A critical component of the study was the solicitation of options to boost water supply in the region, with more than 150 suggestions submitted to the federal agency for consideration.
While some of the options were deemed impractical or technologically unfeasible, study managers stressed that no suggestions or input was unwelcome.
“It became obvious to us there was no single silver bullet solution to address this evolving imbalance over time,” said the bureau’s Armin Munevar.
In a technical component of the report that looked at projected demands state-by-state, the Kanab Creek/Virgin River area and the Wasatch Front are two regions in Utah that are expected to make up the majority of new demand for municipal and industrial uses of water. Those demands, brought on by population increases, are somewhat tempered over the years with decreases in per-capita consumption.

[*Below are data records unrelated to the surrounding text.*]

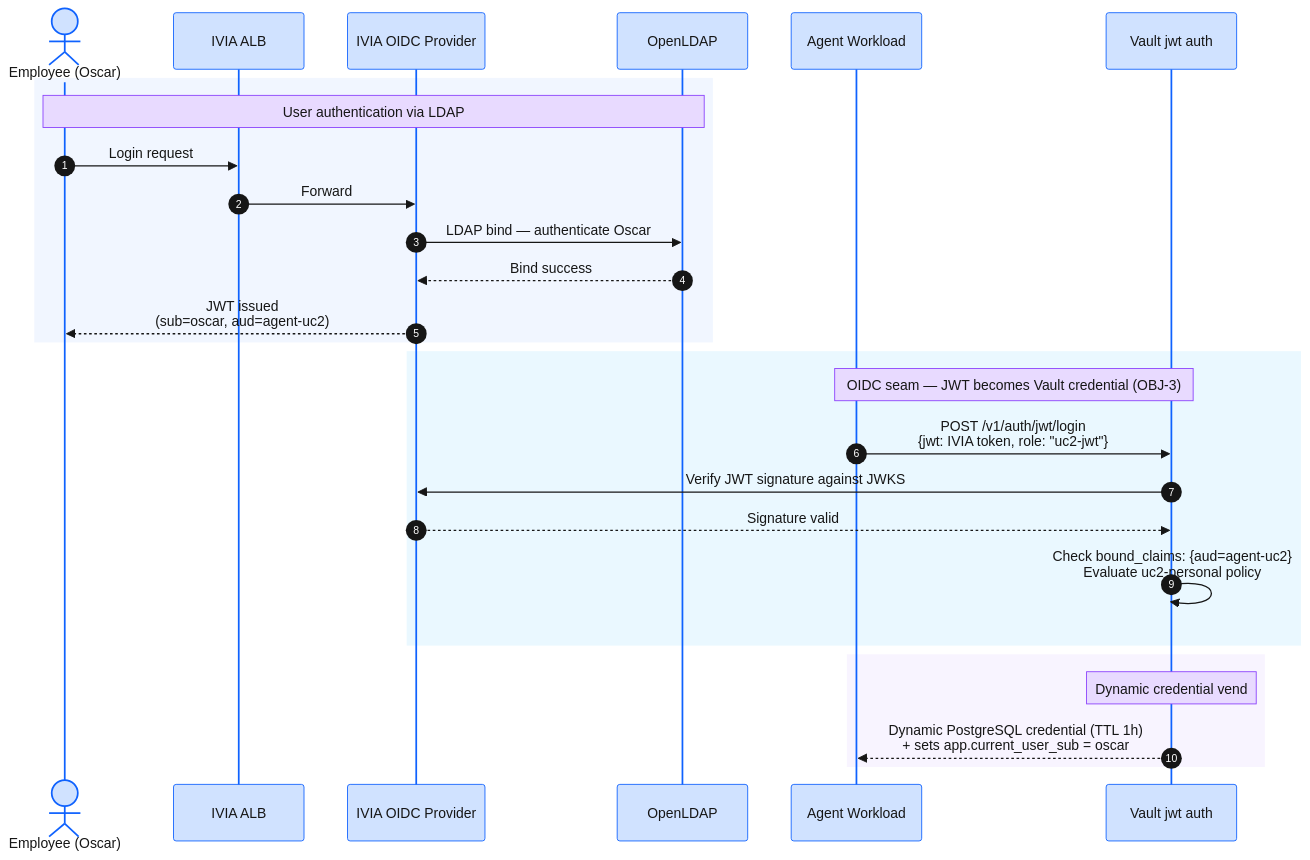
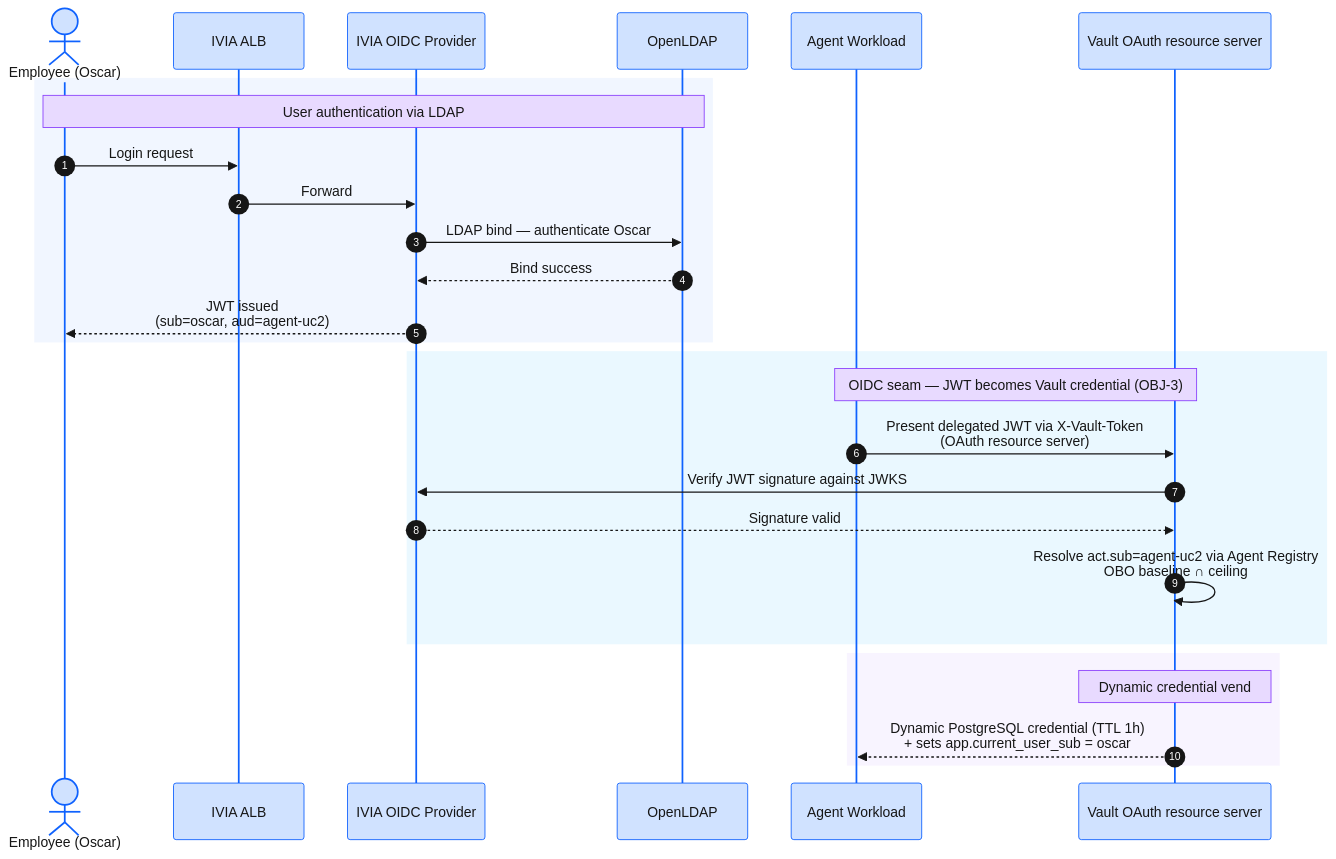
One commit to aws-samples/sample-agentic-runtime-security-on-aws-with-vault changed the diagram in workshop/content/30-deploy-foundation/37-oidc-seam/index.en.md. Above: the diagram before and after it, drawn with Mermaid. The commit also changed other lines of this file and 16 other files, not shown here.

````diff
--- a/workshop/content/30-deploy-foundation/37-oidc-seam/index.en.md
+++ b/workshop/content/30-deploy-foundation/37-oidc-seam/index.en.md
@@ -10,55 +10,55 @@
 ```mermaid
 %%{init: {'theme': 'base', 'themeVariables': {
   'primaryColor': '#d0e2ff',
   'primaryTextColor': '#161616',
   'primaryBorderColor': '#0f62fe',
   'lineColor': '#0f62fe',
   'secondaryColor': '#bae6ff',
   'tertiaryColor': '#f4f4f4',
   'noteBkgColor': '#e8daff',
   'noteTextColor': '#161616',
   'noteBorderColor': '#8a3ffc',
   'actorBkg': '#d0e2ff',
   'actorBorder': '#0f62fe',
   'actorTextColor': '#161616',
   'signalColor': '#161616',
   'signalTextColor': '#161616',
   'labelBoxBkgColor': '#d0e2ff',
   'labelBoxBorderColor': '#0f62fe',
   'labelTextColor': '#161616',
   'loopTextColor': '#161616',
   'activationBorderColor': '#0f62fe',
   'activationBkgColor': '#edf5ff',
   'sequenceNumberColor': '#ffffff'
 }}}%%
 sequenceDiagram
     autonumber
     actor Oscar as Employee (Oscar)
     participant ALB as IVIA ALB
     participant IVIA as IVIA OIDC Provider
     participant LDAP as OpenLDAP
     participant Agent as Agent Workload
-    participant Vault as Vault jwt auth
+    participant Vault as Vault OAuth resource server
 
     rect rgba(208, 226, 255, 0.3)
     Note over Oscar,LDAP: User authentication via LDAP
     Oscar->>ALB: Login request
     ALB->>IVIA: Forward
     IVIA->>LDAP: LDAP bind — authenticate Oscar
     LDAP-->>IVIA: Bind success
     IVIA-->>Oscar: JWT issued<br/>(sub=oscar, aud=agent-uc2)
     end
 
     rect rgba(186, 230, 255, 0.3)
     Note over Agent,Vault: OIDC seam — JWT becomes Vault credential (OBJ-3)
-    Agent->>Vault: POST /v1/auth/jwt/login<br/>{jwt: IVIA token, role: "uc2-jwt"}
+    Agent->>Vault: Present delegated JWT via X-Vault-Token<br/>(OAuth resource server)
     Vault->>IVIA: Verify JWT signature against JWKS
     IVIA-->>Vault: Signature valid
-    Vault->>Vault: Check bound_claims: {aud=agent-uc2}<br/>Evaluate uc2-personal policy
+    Vault->>Vault: Resolve act.sub=agent-uc2 via Agent Registry<br/>OBO baseline ∩ ceiling
     end
 
     rect rgba(232, 218, 255, 0.3)
     Note over Vault,Vault: Dynamic credential vend
     Vault-->>Agent: Dynamic PostgreSQL credential (TTL 1h)<br/>+ sets app.current_user_sub = oscar
     end
 ```
````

Even under a “slow growth” scenario chartered in the federal study, demand for Colorado River water for irrigated acreage is expected to decrease in Utah over the next 50 years, freeing up more of the resource for other uses.
The agricultural water that would be converted would help offset increased demand for water in the energy sector, which is anticipated to rise in any scenario over the next 50 years because of the need for more electrical generation. The report notes that the heaviest demand will come in the Uintah Basin and southeastern Utah.
Dennis Strong, director of the state’s Division of Water Resources and one of the state agencies that pitched in on funding the study, said the analysis makes clear the Colorado River will not be able to meet all the future demands of water use in the basin states.
But he stressed the temptation to emphasize the projected shortfall may come at the expense of other key lessons and facts that may be overlooked.
“It is helpful to understand that much of the use of the Colorado River is outside of the area that catches the rain and melted snow that becomes the river. The water of the river is used in San Diego, Denver, Salt Lake City and Albuquerque — all cities that are outside the river basin.”
In none of those cities, he added, is the Colorado River the sole supply of water, so when population projections in those regions are used to calculate projected shortfalls, it is not reasonable to expect the Colorado to step in and fill all the gap.
“Most of those future needs must be met with water that is from outside the Colorado River basin, just as they are today,” he said.
The lower basin states have already used up all of their allocations of Colorado River, and that is where the majority of demand will come in the next 50 years.
Seeing what has already begun to play out in those other basin states will provide good lessons for Utah, Colorado and Wyoming in the coming years, he said.
“I don’t think the study is a crisis statement for the Colorado River in the upper basin,” he said. “Is it a call to action? Yes.”
Comments on the study may be emailed to ColoradoRiverBasinStudy@usbr.gov or mailed to the Bureau of Reclamation, attention Pam Adams, LC2721, P.O. Box 61470, Boulder City, Nev., 89006-1470. They may also be faxed to 702-293-8418.